The couple who ran the guest house took me to what is passing for a bus terminal these days in Guatemala City, and dropped me off right by the chicken bus I was looking for, which went directly to Panajachel.
Chicken bus drivers are well known for their attempts to pass anything that has even a slightly slower top speed than they do. It is a real contest, with the outcome often far from certain. I’ve seen a number of battered buses upside down in gullies. Until the first time I saw one of those I figured the bus drivers must be real pros who could fearlessly push the envelope without putting their passengers in any real danger. Now I know better. They are just crazy.
On the way to Pana I got to relive one of my favorite maneuvers. We came up behind a long semi-truck and trailer and the bus driver pulled out to pass as we were going uphill–on a blind corner. (That’s why I don’t like to sit up front. I’d rather not watch.)

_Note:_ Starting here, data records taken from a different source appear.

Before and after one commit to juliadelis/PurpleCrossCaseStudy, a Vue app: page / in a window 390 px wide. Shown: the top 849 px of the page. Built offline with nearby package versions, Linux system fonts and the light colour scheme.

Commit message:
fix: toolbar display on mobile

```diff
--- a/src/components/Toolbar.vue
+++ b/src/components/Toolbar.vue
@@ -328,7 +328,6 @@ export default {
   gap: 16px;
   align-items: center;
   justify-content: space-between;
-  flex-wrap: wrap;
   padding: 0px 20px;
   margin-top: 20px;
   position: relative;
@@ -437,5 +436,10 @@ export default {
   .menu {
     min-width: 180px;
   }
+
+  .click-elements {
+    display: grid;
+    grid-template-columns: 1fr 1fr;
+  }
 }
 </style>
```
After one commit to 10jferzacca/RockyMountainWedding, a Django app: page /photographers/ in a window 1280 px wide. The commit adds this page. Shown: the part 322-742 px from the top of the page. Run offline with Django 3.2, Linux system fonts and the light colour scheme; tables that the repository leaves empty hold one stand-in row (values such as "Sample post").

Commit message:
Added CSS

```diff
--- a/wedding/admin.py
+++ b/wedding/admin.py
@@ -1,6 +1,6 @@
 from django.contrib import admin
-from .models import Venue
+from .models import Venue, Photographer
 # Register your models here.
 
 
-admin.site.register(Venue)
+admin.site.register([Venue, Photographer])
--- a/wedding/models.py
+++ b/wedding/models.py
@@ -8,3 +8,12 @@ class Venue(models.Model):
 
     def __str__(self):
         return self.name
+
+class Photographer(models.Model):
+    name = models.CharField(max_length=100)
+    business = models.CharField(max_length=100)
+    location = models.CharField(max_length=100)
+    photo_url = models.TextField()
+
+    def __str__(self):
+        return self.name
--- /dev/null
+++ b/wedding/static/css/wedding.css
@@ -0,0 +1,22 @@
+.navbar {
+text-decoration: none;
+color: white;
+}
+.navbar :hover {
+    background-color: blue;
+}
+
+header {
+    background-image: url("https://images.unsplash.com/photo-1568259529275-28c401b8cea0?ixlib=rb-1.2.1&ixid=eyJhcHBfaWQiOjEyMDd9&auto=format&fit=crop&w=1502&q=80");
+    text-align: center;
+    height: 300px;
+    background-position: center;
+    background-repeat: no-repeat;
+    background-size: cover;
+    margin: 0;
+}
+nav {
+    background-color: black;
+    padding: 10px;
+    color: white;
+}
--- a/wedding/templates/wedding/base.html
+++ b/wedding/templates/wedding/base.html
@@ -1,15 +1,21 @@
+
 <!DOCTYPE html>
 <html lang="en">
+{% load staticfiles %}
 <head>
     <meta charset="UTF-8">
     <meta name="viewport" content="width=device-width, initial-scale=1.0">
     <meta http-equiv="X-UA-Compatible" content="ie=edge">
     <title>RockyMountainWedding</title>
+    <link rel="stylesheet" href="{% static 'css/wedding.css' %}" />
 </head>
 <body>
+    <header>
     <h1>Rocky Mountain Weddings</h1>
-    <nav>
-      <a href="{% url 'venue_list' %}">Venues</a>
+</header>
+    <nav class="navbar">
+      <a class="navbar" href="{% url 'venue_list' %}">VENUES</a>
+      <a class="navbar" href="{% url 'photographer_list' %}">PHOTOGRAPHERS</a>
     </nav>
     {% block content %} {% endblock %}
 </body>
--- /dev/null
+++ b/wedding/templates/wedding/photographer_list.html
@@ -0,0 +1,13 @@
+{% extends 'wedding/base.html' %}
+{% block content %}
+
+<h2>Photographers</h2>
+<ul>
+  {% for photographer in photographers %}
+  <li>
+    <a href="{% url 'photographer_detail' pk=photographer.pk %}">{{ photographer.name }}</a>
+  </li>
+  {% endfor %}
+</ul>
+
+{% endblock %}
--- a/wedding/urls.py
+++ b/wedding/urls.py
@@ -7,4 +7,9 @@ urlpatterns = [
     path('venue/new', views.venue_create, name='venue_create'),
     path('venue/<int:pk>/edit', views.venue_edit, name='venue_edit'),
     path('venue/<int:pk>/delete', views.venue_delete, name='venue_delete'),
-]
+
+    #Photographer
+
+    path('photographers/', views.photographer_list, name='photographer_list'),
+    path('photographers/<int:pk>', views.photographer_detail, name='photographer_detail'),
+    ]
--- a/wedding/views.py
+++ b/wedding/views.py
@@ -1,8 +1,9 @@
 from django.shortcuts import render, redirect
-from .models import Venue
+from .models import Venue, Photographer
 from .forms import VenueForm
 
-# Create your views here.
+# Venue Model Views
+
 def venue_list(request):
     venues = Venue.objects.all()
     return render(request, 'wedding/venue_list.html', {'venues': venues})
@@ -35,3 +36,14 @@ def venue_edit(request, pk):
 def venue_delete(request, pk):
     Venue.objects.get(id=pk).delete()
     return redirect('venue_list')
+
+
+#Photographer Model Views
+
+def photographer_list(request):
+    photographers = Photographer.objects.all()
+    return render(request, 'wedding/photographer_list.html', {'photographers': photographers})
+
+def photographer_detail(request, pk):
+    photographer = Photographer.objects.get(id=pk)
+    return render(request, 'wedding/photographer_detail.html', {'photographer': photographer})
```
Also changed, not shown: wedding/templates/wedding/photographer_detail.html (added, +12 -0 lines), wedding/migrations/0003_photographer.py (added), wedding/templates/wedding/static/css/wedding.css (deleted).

Chicken buses pick up and let out passengers just about anywhere along their route. As the driver valiantly tried to pass the semi, a passenger slowly made his way through the crowded bus towards the front door. We managed to pull in front of the semi just as the passenger indicated that he wanted to get out.
To his credit the bus driver tried to eject the passenger without losing much momentum, but even that hesitation allowed the semi to pass us. By the time the dozen or so cars stuck behind the semi also passed us we had nearly come to a full stop and had to chug up the hill in low gear. What a humiliation!
That was the excitement for the trip. We made it to Pana in about three hours and I checked into the place I usually stay here (Villa Lupita’s– $5 a night). I took a stroll through town and almost immediately ran into a few ex-pats I know who live here.
I also ran into a traveler, named Eddie, who I know from when I was here two years ago. He stayed in the room next to mine. The main thing I remember him for was his screaming nightmares. It was pretty scary the first night, and thoroughly annoying thereafter. He is about my age and I thought maybe he had suffered some psychological damage in Viet Nam. But I don’t think that was it. He always apologized for the screaming, but never offered an explanation as to why it was happening.
The other thing I remember about him was the impassioned eulogy he delivered when Hunter Thompson died. I know it was a dark day for all of us, but Eddie seemed to take it particularly hard. The eulogy drifted into a vivid description of the effects of abusing ether, which I think was something he and Hunter had in common (come to think of it, may that had something to do with the nightmares.)
When I ran into him today I learned we are both at the same hotel again, but I don’t think we are next to each other. If he keeps me awake again I may actually carry out some of the nefarious ideas I came up with the last times he kept me awake. Maybe he needs some fresh reasons for nightmares.